Awards and Highlights - August/September 2013

College of Business Administration
College of Communication and Fine Arts​
College of Education and Human Services
College of Humanities and Social and Behavioral Sciences
College of Science and Technology
University News​


Women athletes receive FAR Award for highest overall GPA

Field Hockey Team

Central Michigan University female student-athletes are the winners of the 2012-2013 Mid-American Conference Women’s Faculty Athletics Representative Academic Achievement Award for earning the highest overall grade point average in the MAC. The field hockey team carried the highest conference GPA with a 3.561 and the softball team ranked second with a 3.571 GPA.

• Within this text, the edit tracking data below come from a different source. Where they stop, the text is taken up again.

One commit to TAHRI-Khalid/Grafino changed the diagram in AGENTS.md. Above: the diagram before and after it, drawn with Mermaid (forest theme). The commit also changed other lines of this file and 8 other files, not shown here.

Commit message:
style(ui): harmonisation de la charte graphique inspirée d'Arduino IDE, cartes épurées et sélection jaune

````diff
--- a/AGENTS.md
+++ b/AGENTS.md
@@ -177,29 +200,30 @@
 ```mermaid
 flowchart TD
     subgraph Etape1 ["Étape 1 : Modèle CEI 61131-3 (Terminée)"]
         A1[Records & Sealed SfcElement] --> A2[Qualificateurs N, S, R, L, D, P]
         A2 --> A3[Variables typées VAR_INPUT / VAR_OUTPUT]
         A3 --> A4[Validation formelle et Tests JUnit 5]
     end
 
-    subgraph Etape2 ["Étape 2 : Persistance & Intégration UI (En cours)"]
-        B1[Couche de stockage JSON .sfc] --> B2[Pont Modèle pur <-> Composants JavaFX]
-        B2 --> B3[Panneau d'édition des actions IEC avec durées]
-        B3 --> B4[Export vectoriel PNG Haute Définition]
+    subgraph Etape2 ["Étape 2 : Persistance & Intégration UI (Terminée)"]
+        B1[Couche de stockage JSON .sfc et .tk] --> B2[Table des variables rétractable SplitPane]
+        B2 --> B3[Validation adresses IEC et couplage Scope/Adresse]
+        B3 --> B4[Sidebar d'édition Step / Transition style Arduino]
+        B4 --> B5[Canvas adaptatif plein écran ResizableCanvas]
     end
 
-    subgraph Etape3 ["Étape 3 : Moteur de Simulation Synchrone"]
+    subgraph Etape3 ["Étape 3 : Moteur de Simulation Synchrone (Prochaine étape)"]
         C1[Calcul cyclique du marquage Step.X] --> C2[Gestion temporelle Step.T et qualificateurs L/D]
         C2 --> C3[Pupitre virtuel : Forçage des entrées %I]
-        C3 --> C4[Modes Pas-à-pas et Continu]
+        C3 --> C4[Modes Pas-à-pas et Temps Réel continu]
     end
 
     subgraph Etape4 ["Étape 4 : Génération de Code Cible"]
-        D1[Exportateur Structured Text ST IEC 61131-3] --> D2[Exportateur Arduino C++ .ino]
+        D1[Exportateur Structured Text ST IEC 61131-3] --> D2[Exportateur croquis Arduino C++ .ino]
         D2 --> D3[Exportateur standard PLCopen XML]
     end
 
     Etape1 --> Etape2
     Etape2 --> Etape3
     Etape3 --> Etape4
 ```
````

CMU has been honored with this prestigious award in two of the last three academic seasons and for the third time in the last six years.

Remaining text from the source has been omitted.